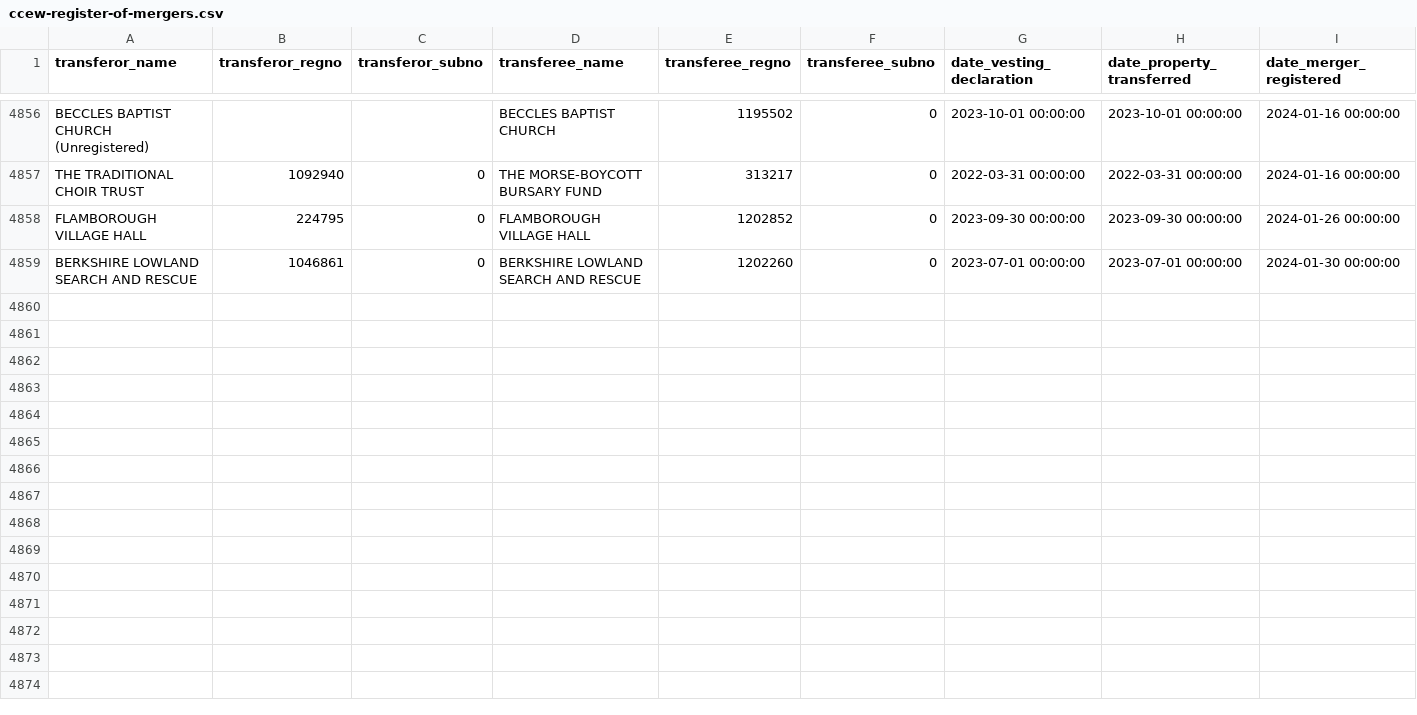
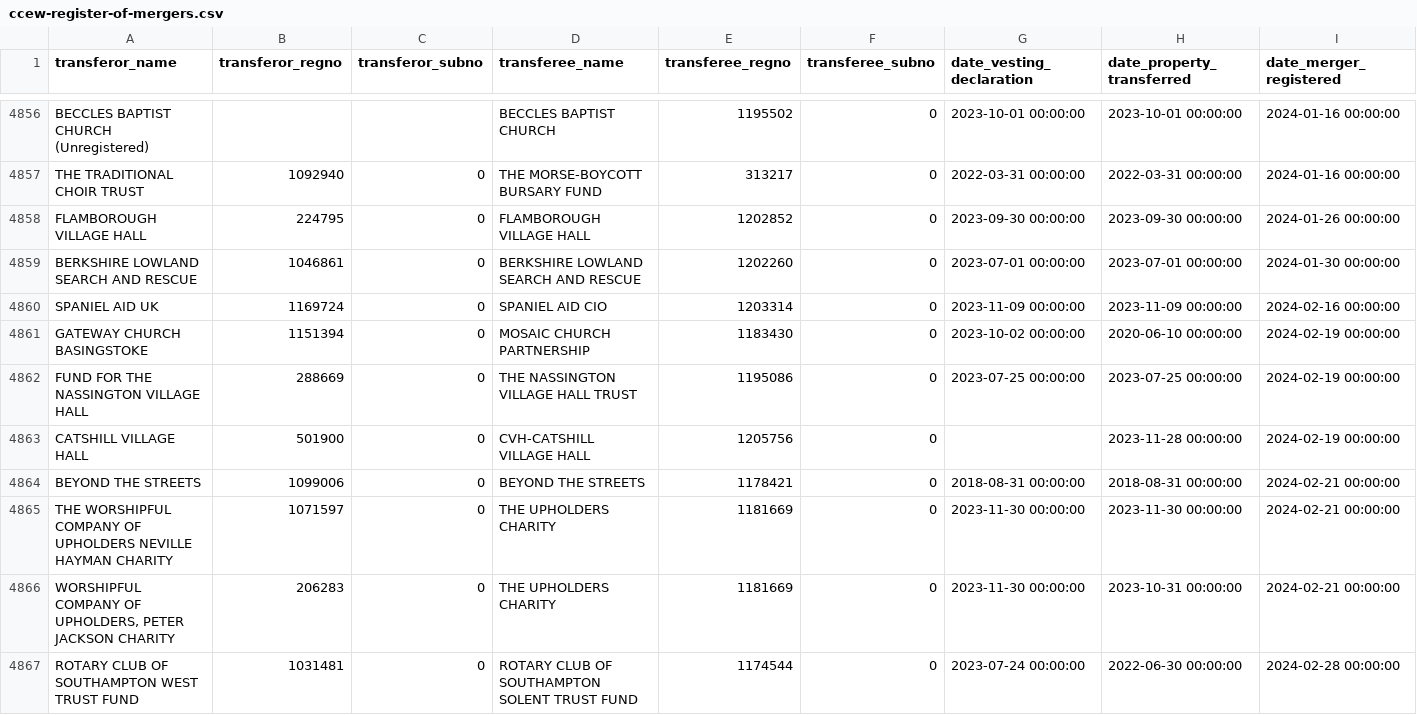
Before and after one commit to drkane/charity-lookups, a CSV file: ccew-register-of-mergers.csv, drawn as a sheet; only a part is shown, gaps mark what is left out; the diff names each change by its address in the sheet, - before the commit and + after, or states it on an @@ line.

```diff
--- a/ccew-register-of-mergers.csv
+++ b/ccew-register-of-mergers.csv
+row 4860: SPANIEL AID UK | 1169724 | 0 | SPANIEL AID CIO | 1203314 | 0 | 2023-11-09 00:00:00 | 2023-11-09 00:00:00 | 2024-02-16 00:00:00
+row 4861: GATEWAY CHURCH BASINGSTOKE | 1151394 | 0 | MOSAIC CHURCH PARTNERSHIP | 1183430 | 0 | 2023-10-02 00:00:00 | 2020-06-10 00:00:00 | 2024-02-19 00:00:00
+row 4862: FUND FOR THE NASSINGTON VILLAGE HALL | 288669 | 0 | THE NASSINGTON VILLAGE HALL TRUST | 1195086 | 0 | 2023-07-25 00:00:00 | 2023-07-25 00:00:00 | 2024-02-19 00:00:00
+row 4863: CATSHILL VILLAGE HALL | 501900 | 0 | CVH-CATSHILL VILLAGE HALL | 1205756 | 0 |  | 2023-11-28 00:00:00 | 2024-02-19 00:00:00
+row 4864: BEYOND THE STREETS | 1099006 | 0 | BEYOND THE STREETS | 1178421 | 0 | 2018-08-31 00:00:00 | 2018-08-31 00:00:00 | 2024-02-21 00:00:00
+row 4865: THE WORSHIPFUL COMPANY OF UPHOLDERS NEVILLE HAYMAN CHARITY | 1071597 | 0 | THE UPHOLDERS CHARITY | 1181669 | 0 | 2023-11-30 00:00:00 | 2023-11-30 00:00:00 | 2024-02-21 00:00:00
+row 4866: WORSHIPFUL COMPANY OF UPHOLDERS, PETER JACKSON CHARITY | 206283 | 0 | THE UPHOLDERS CHARITY | 1181669 | 0 | 2023-11-30 00:00:00 | 2023-10-31 00:00:00 | 2024-02-21 00:00:00
+row 4867: ROTARY CLUB OF SOUTHAMPTON WEST TRUST FUND | 1031481 | 0 | ROTARY CLUB OF SOUTHAMPTON SOLENT TRUST FUND | 1174544 | 0 | 2023-07-24 00:00:00 | 2022-06-30 00:00:00 | 2024-02-28 00:00:00
```
Also changed, not shown: charity-reregistrations.csv, 1 other file.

........

> _Exercise objective_: All entries above, minus the pictures, should be repeated exactly.

> _Reply_:
Before and after one commit to drkane/charity-lookups, a CSV file: ccew-register-of-mergers.csv, drawn as a sheet; only a part is shown, gaps mark what is left out; the diff names each change by its address in the sheet, - before the commit and + after, or states it on an @@ line.

```diff
--- a/ccew-register-of-mergers.csv
+++ b/ccew-register-of-mergers.csv
+row 4860: SPANIEL AID UK | 1169724 | 0 | SPANIEL AID CIO | 1203314 | 0 | 2023-11-09 00:00:00 | 2023-11-09 00:00:00 | 2024-02-16 00:00:00
+row 4861: GATEWAY CHURCH BASINGSTOKE | 1151394 | 0 | MOSAIC CHURCH PARTNERSHIP | 1183430 | 0 | 2023-10-02 00:00:00 | 2020-06-10 00:00:00 | 2024-02-19 00:00:00
+row 4862: FUND FOR THE NASSINGTON VILLAGE HALL | 288669 | 0 | THE NASSINGTON VILLAGE HALL TRUST | 1195086 | 0 | 2023-07-25 00:00:00 | 2023-07-25 00:00:00 | 2024-02-19 00:00:00
+row 4863: CATSHILL VILLAGE HALL | 501900 | 0 | CVH-CATSHILL VILLAGE HALL | 1205756 | 0 |  | 2023-11-28 00:00:00 | 2024-02-19 00:00:00
+row 4864: BEYOND THE STREETS | 1099006 | 0 | BEYOND THE STREETS | 1178421 | 0 | 2018-08-31 00:00:00 | 2018-08-31 00:00:00 | 2024-02-21 00:00:00
+row 4865: THE WORSHIPFUL COMPANY OF UPHOLDERS NEVILLE HAYMAN CHARITY | 1071597 | 0 | THE UPHOLDERS CHARITY | 1181669 | 0 | 2023-11-30 00:00:00 | 2023-11-30 00:00:00 | 2024-02-21 00:00:00
+row 4866: WORSHIPFUL COMPANY OF UPHOLDERS, PETER JACKSON CHARITY | 206283 | 0 | THE UPHOLDERS CHARITY | 1181669 | 0 | 2023-11-30 00:00:00 | 2023-10-31 00:00:00 | 2024-02-21 00:00:00
+row 4867: ROTARY CLUB OF SOUTHAMPTON WEST TRUST FUND | 1031481 | 0 | ROTARY CLUB OF SOUTHAMPTON SOLENT TRUST FUND | 1174544 | 0 | 2023-07-24 00:00:00 | 2022-06-30 00:00:00 | 2024-02-28 00:00:00
```
Also changed, not shown: charity-reregistrations.csv, 1 other file.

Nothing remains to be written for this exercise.